One of the nice fiction series on this theme was The Swallowcliffe Hall Trilogy, which seemed to rely heavily on fact and truth and not so much on the misty glorification of the servant class and their lovely lives that weren’t all that lovely.
Life Below Stairs is a factual compilation of the way of life for servants in the Edwardian age. We learn that just one hundred years ago, service was the largest form of employment in the UK.
With millions of families living in stifling poverty in the Edwardian era, going into service was a sought-after alternative to near starvation, but it was no easy option. From scullery maid to housekeeper and butler, the domestic servant was at the beck and call of their master and mistress every hour of the day. Up with the lark and toiling well into the night, they were rewarded with meagre wages and sparse, comfort-free accommodation in the attic or basement. While their employers dined on nine-course meals, costing up to six times a maid’s annual wage, employees were treated to the leftover cold cuts in the basement kitchen.

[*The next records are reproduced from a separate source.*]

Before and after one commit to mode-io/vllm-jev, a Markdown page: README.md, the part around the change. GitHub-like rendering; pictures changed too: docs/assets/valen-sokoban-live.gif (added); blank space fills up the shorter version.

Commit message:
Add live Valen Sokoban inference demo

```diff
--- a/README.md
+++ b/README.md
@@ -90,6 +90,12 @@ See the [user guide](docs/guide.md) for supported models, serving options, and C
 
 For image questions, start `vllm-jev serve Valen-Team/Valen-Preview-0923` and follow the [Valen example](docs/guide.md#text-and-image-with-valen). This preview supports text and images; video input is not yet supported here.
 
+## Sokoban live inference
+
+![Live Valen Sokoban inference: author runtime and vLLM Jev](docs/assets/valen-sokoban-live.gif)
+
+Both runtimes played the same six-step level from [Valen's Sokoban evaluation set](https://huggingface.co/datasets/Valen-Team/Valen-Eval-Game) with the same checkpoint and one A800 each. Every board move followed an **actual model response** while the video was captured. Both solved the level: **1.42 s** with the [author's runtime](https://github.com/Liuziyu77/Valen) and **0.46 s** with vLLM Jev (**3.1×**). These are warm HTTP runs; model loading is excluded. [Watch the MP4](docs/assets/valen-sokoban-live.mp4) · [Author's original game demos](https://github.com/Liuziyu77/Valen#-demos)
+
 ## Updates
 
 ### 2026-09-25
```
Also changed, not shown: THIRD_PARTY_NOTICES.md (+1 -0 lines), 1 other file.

But the First World War was the end of what we might think of as the golden age of domestic service, as the men of the servant class went into the military, and the women left service to take up the much better paying jobs left behind by the men gone to war.

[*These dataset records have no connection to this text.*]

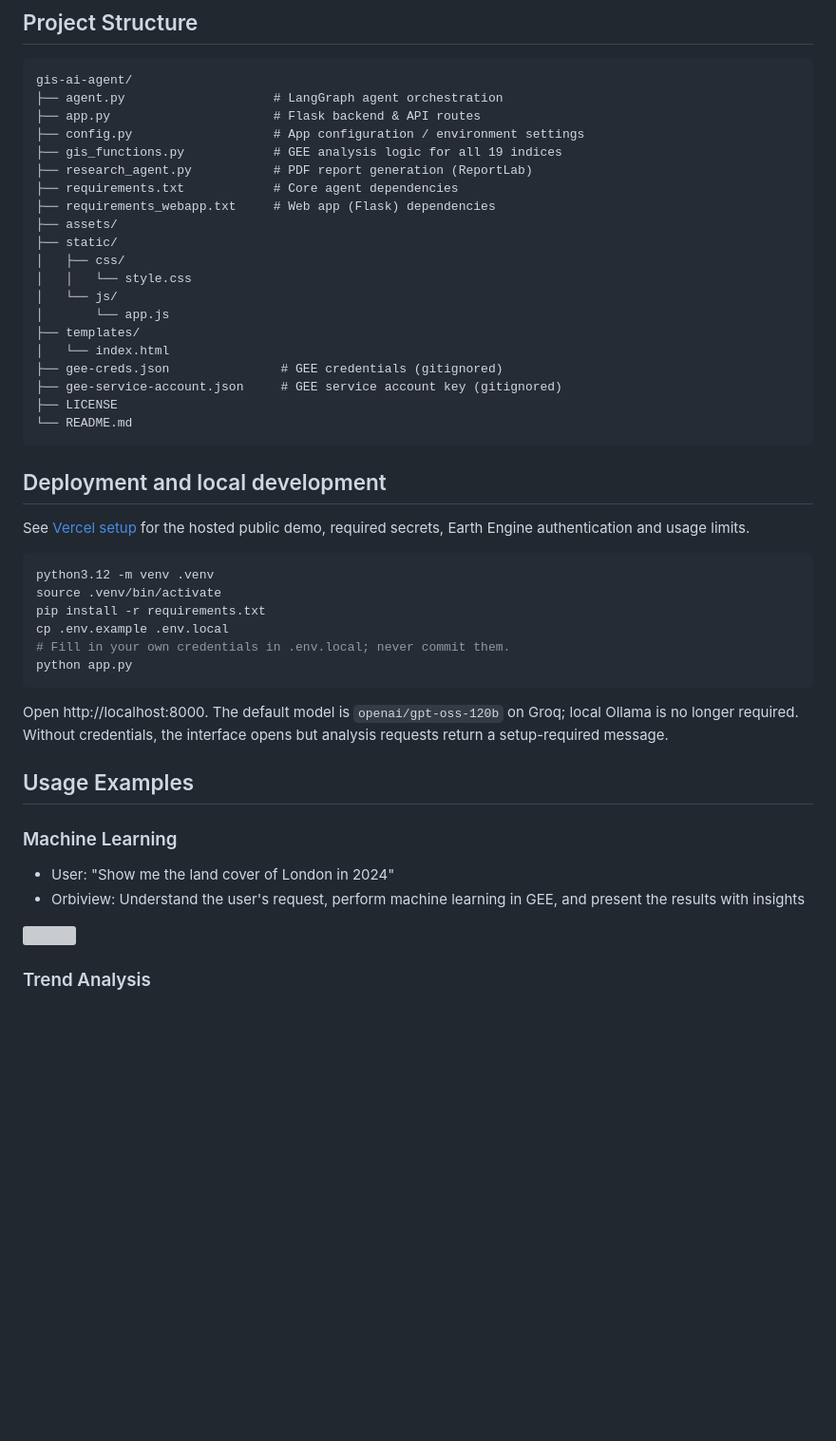
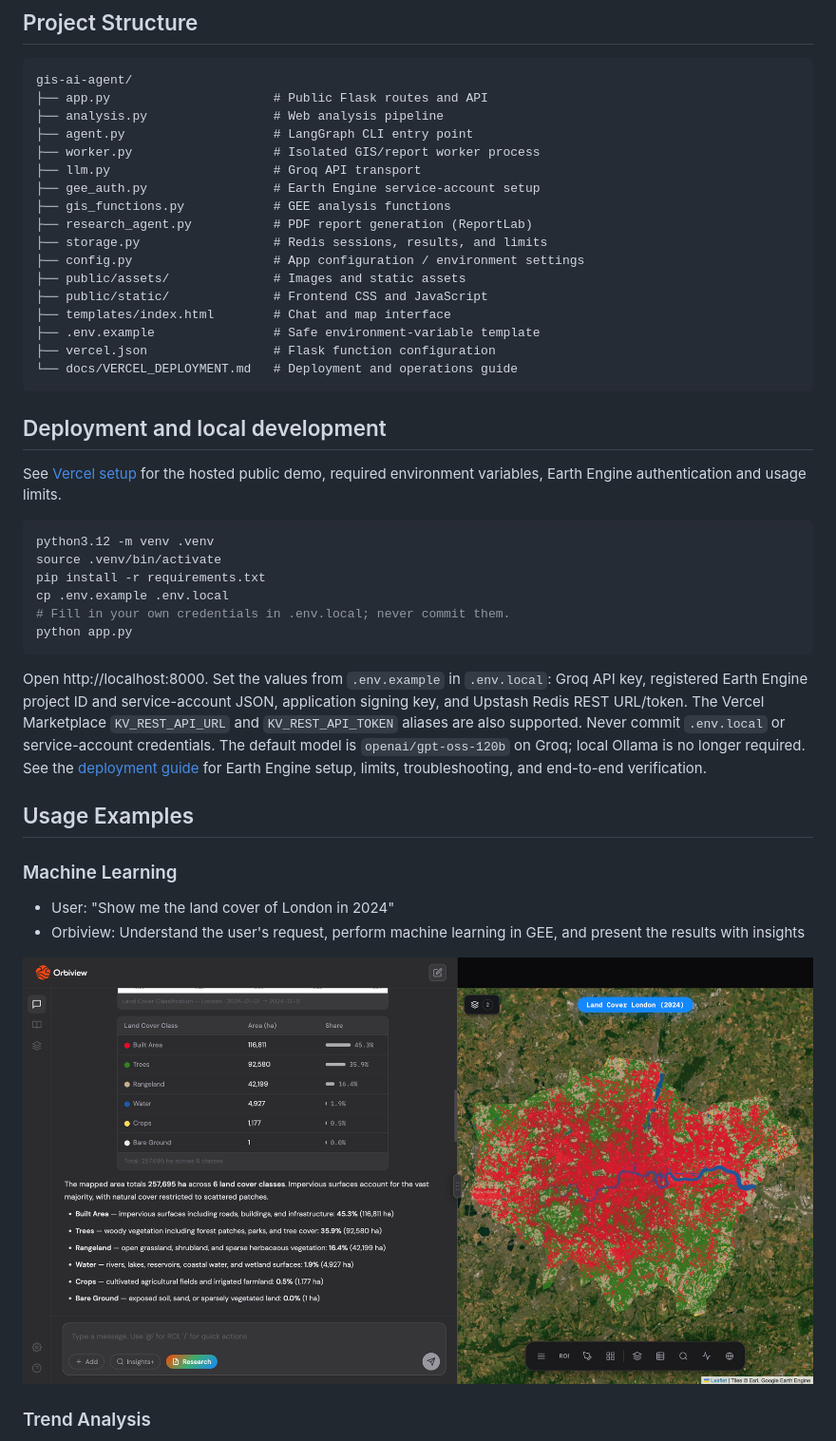
Before and after one commit to fiqcodes/gis-ai-agent, a Markdown page: README.md, the part around the change printed below. Shown: that part at 95% size. Drawn GitHub-style; blank space fills up the shorter version; grey boxes are pictures that could not be loaded.

Commit message:
Update README for Groq and Vercel deployment

````diff
--- a/README.md
+++ b/README.md
@@ -78,31 +76,28 @@ templates/index.html + public/static/js/app.js ──► Chat + Leaflet map + Pl
 
 ```
 gis-ai-agent/
-├── agent.py                    # LangGraph agent orchestration
-├── app.py                      # Flask backend & API routes
+├── app.py                      # Public Flask routes and API
+├── analysis.py                 # Web analysis pipeline
+├── agent.py                    # LangGraph CLI entry point
+├── worker.py                   # Isolated GIS/report worker process
+├── llm.py                      # Groq API transport
+├── gee_auth.py                 # Earth Engine service-account setup
+├── gis_functions.py            # GEE analysis functions
+├── research_agent.py           # PDF report generation (ReportLab)
+├── storage.py                  # Redis sessions, results, and limits
 ├── config.py                   # App configuration / environment settings
-├── gis_functions.py            # GEE analysis logic for all 19 indices
-├── research_agent.py           # PDF report generation (ReportLab)
-├── requirements.txt            # Core agent dependencies
-├── requirements_webapp.txt     # Web app (Flask) dependencies
-├── assets/
-├── static/
-│   ├── css/
-│   │   └── style.css
-│   └── js/
-│       └── app.js
-├── templates/
-│   └── index.html
-├── gee-creds.json               # GEE credentials (gitignored)
-├── gee-service-account.json     # GEE service account key (gitignored)
-├── LICENSE
-└── README.md
+├── public/assets/              # Images and static assets
+├── public/static/              # Frontend CSS and JavaScript
+├── templates/index.html        # Chat and map interface
+├── .env.example                # Safe environment-variable template
+├── vercel.json                 # Flask function configuration
+└── docs/VERCEL_DEPLOYMENT.md   # Deployment and operations guide
 ```
 
 ## Deployment and local development
 
 See [Vercel setup](docs/VERCEL_DEPLOYMENT.md) for the hosted public demo,
-required secrets, Earth Engine authentication and usage limits.
+required environment variables, Earth Engine authentication and usage limits.
 
 ```bash
 python3.12 -m venv .venv
@@ -113,9 +108,14 @@ cp .env.example .env.local
 python app.py
 ```
 
-Open http://localhost:8000. The default model is `openai/gpt-oss-120b` on Groq;
-local Ollama is no longer required. Without credentials, the interface opens but
-analysis requests return a setup-required message.
+Open http://localhost:8000. Set the values from `.env.example` in `.env.local`:
+Groq API key, registered Earth Engine project ID and service-account JSON,
+application signing key, and Upstash Redis REST URL/token. The Vercel Marketplace
+`KV_REST_API_URL` and `KV_REST_API_TOKEN` aliases are also supported. Never commit
+`.env.local` or service-account credentials. The default model is
+`openai/gpt-oss-120b` on Groq; local Ollama is no longer required. See the
+[deployment guide](docs/VERCEL_DEPLOYMENT.md) for Earth Engine setup, limits,
+troubleshooting, and end-to-end verification.
 
 ## Usage Examples
 
@@ -123,7 +123,7 @@ analysis requests return a setup-required message.
 - User: "Show me the land cover of London in 2024"
 - Orbiview: Understand the user's request, perform machine learning in GEE, and present the results with insights
 
-<img src="assets/land_cover.png" width="100%"/>
+![Land-cover analysis example](public/assets/land_cover.jpg)
 
 ### Trend Analysis
 - User: "Analyze No2 air quality over Beijing in 2024"
````
Also changed, not shown: other parts of README.md (+18 -20 lines), public/assets/land_cover.jpg (renamed from public/assets/land_cover.png), public/assets/lst.jpg (renamed from public/assets/lst.png), public/assets/no2.jpg (renamed from public/assets/no2.png), 2 other files.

The book uses scraps of memoirs and diaries of servants of the time, and books written after their life in service had ended, for its wonderful detailed look at this institution, now nostalgia-filled and even glorified. Well, yeah. Wouldn’t you want a house full of servants to do your every bidding? Yeah, me, too.
It is interesting to discover that Mrs Beeton, she of of Mrs Beeton’s Book of Household Management, written in 1861, in advising young people on seeking domestic employment in foreign parts, advises they go to Australia, because in America, service was looked down upon as a career.
Oooohkay, that’s why I couldn’t have a house filled with cheap servants.
Really nice book for you history buffs.